She was wearing a zebra tshirt and a pair of jeans. Her walk had a swag, and her hips catering to the music as she moved from one table to another serving drinks and food as ordered. She was polite, inept with her English, but with a winning smile that more than made up for her English. I used sign language with her for our next order of Kilimanjaro (a Tanzanian beer), and she promptly served us. Her hips continued to move to the music that prompted me to leave my seat and join her for a few minutes to test my “shaking” skills in between the disorganized tables and chairs. She barely moved her feet, but her body moved to every single beat that the music had to offer. Her plaited hair settled on her head and her arms close to her torso as she allowed the music to play with her senses. I admired her dancing skills while my own two feet forcefully moved themselves to accommodate any movement of my body.
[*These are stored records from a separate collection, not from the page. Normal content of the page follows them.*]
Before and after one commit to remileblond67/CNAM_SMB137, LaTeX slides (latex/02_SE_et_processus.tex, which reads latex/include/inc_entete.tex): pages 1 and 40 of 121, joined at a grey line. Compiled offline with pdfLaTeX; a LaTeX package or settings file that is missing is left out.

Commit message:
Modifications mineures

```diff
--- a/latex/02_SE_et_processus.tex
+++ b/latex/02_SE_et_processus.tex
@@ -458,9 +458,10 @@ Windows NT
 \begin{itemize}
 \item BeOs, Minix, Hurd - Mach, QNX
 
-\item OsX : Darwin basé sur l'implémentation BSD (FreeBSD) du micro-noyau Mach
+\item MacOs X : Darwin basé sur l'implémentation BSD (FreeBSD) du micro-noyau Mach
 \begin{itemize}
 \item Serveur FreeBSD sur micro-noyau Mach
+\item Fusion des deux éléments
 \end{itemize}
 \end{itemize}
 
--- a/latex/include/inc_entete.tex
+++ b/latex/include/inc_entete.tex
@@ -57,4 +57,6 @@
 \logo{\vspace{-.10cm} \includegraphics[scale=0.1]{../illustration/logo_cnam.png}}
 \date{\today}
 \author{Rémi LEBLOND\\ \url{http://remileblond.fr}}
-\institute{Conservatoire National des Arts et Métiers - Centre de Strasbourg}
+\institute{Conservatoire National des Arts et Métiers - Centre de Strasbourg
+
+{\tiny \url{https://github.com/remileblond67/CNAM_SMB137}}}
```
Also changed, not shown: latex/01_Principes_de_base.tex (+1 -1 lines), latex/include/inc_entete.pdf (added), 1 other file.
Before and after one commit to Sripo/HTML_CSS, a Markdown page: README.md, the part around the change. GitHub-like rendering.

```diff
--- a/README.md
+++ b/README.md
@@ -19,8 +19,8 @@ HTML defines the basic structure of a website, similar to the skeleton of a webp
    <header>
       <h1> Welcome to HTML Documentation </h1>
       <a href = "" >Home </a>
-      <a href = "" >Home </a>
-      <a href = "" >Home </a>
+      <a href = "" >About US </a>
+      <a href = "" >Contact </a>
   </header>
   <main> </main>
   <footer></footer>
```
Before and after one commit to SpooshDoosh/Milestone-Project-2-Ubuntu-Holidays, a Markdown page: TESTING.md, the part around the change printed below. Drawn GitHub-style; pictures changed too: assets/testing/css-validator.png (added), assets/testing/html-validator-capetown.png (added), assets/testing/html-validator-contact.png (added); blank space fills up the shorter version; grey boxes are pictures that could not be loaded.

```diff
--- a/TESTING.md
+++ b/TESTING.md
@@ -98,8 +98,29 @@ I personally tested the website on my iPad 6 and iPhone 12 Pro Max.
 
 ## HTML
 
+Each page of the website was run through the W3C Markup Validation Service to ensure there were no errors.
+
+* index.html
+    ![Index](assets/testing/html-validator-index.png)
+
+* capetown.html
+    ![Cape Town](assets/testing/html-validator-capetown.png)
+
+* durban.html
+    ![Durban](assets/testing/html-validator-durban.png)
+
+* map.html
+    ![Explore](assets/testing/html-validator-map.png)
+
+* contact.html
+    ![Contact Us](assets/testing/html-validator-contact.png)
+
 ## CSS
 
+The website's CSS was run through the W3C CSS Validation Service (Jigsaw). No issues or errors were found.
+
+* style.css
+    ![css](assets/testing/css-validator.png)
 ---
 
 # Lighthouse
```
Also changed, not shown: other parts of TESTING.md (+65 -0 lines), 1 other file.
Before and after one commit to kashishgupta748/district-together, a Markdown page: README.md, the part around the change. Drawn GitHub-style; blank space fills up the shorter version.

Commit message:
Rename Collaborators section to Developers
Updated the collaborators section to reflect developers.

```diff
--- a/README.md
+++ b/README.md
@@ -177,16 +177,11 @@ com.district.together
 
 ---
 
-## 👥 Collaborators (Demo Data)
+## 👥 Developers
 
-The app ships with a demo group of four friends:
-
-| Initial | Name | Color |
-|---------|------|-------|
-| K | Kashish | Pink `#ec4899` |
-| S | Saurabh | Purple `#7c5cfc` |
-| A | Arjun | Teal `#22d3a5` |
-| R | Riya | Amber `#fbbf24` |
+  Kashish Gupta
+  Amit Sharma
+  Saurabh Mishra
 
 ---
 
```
She smiled, as I gave up and settled back on my chair after a while.

I tend to believe, she enjoys living life.

She had a white shawl wrapped around her. She seemed aloof yet interested in him. She was as if the morning cup of tea. The cup that knows that you are craving for it, and yet with great nonchalance the cup observes the tea being brewed, sieved, poured and sipped…bit by bit. He needed his morning sip, every moment, as he touched her face, her hair, her hand, her chest. He knew he would need her, again, the next evening. She knew he would need her, again, the next evening…the wait from the brewing to the sieving to the drinking...he will need her. But they both knew that soon the morning cup of tea will be forgotten as the day will progress between usual coffees and sodas and juices. She smiled at him teasing him with her eyes and rested her back on the wall, her purse on the plastic table next to the bottle of a Castle lager and her hands placed on his. He looked at her intently, the passion in his demeanor was as if nothing existed in that dinghy room amongst the scattered people, their lives and nicotine suffocation, but for her being, her white shawl and her aloofness. He engaged her in a conversation. It was important for him.

I tend to believe, they have lives, away from each other. But every evening in that local bar cum kitchen, they crave each other like you crave for the morning cup of tea.

She was wearing a yellow kanga. Her daughter was wearing yellow slacks. As the sea lashed down on their feet, they giggled and played with the salinity of life. Her yellow Kanga matched her hair ribbon. Braids tied neatly by a ribbon, the yellow setting sun to her back, her world paused at that moment with her daughter. The salty sea wind touched my face as I suddenly realized that I am fondly looking at the two, breaking the small waves and kicking sand in their moment together.

I tend to believe, that this mother and her daughter will always paint the world with a bright and shiny yellow!

Her stilettos clanked the glass staircases as she climbed her way to the rooftop bar. Her cocktail dress with a bare back and the beads that lay loosely on her breasts proclaimed her place in the society. Her weaved hair bounced as she held his hand and they both walked towards their corner on the top floor of a bar. A stunning view of the city, the latest music in air, expensive drinks pouring in, she had a pleased smile on her face as they settle down on their table. Her designer clutch next to his packet of Marlboro. Her ringed finger, next to his watched hand. They smile and they kiss. They order food and they swing. To the music. To the life. To the contentment it offers.

I tend to believe that they are content. 

*Moments from my visit to Tanzania.